Facebook advertising is a new playground with new rules, marketing firm Kenshoo says. The firm aims to take advantage of Facebook’s just-launched ad targeting technology to help clients get a bit more creative in the social network’s advertising sandbox.
Facebook advertising is a new playground with new rules, according to marketing company Kenshoo. The firm says it is taking advantage of a just-launched ad targeting technology from Facebook to help its clients get a bit more creative in the social network’s advertising sandbox.
Rather than bid on a keyword a consumer may enter when searching via Google or Yahoo, the new Kenshoo service enables marketers to make bids based on a Facebook user’s profile. The user does not have to be searching the site for an ad to appear; rather the ads will surface as she navigates the network, for example, when she views a friend’s photo album or writes on a colleague’s wall.
The program leverages Facebook’s advertising application programming interface, or API, launched yesterday, that give advertisers access to information about the more than 400 million active Facebook users around the world, says Ariel Rosenstein, director of product marketing for Kenshoo. That would enable a running shoe manufacturer, for example, to bid on ads that would appear on pages seen by Facebook members that identify themselves as runners.

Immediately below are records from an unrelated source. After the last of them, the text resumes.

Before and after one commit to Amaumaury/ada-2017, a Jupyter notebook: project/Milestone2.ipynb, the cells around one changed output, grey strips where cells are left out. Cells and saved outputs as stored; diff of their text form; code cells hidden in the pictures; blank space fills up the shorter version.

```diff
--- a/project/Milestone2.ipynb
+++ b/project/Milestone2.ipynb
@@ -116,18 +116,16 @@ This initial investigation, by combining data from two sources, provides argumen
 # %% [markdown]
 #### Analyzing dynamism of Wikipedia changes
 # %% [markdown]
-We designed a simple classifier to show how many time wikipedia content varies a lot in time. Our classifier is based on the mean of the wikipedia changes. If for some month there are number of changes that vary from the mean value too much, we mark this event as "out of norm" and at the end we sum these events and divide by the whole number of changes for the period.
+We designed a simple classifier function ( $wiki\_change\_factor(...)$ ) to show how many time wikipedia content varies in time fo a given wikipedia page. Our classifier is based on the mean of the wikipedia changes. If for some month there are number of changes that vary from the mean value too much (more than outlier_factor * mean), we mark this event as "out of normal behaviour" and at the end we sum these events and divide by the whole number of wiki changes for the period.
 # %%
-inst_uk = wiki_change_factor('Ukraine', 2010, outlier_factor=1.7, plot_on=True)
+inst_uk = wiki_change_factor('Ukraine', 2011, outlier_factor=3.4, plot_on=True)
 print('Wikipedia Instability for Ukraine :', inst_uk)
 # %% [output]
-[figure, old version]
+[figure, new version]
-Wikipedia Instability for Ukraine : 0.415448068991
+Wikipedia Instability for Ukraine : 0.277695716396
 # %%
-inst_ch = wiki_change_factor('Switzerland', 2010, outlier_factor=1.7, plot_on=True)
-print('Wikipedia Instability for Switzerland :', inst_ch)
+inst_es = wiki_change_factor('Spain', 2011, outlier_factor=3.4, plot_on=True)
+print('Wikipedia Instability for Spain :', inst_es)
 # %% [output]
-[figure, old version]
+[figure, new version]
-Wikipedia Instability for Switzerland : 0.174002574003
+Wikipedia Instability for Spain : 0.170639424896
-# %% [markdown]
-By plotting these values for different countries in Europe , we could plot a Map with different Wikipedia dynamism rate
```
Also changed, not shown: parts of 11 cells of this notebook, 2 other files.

A marketer can target Facebook members not only on such basic descriptors as age, location and gender, but also on more specific characteristics such as a user’s fan pages, clubs and even the applications she has added to her profile. Some popular applications include the farm simulation game Farmville, in which members manage a virtual farm, or Vampires, where uses can earn points for biting friends and turning them into Vampires. A club, on the other hand could be, the local Nike Running Club.
Rosenstein says Kenshoo is one of the first online marketing firms testing out the new Facebook advertising API. The company is trying the program with five to ten clients this month, including apparel and home improvement retailers. Kenshoo charges clients a flat percentage of marketing ad spending across all the advertising platforms they use, such as search engine marketing and now Facebook.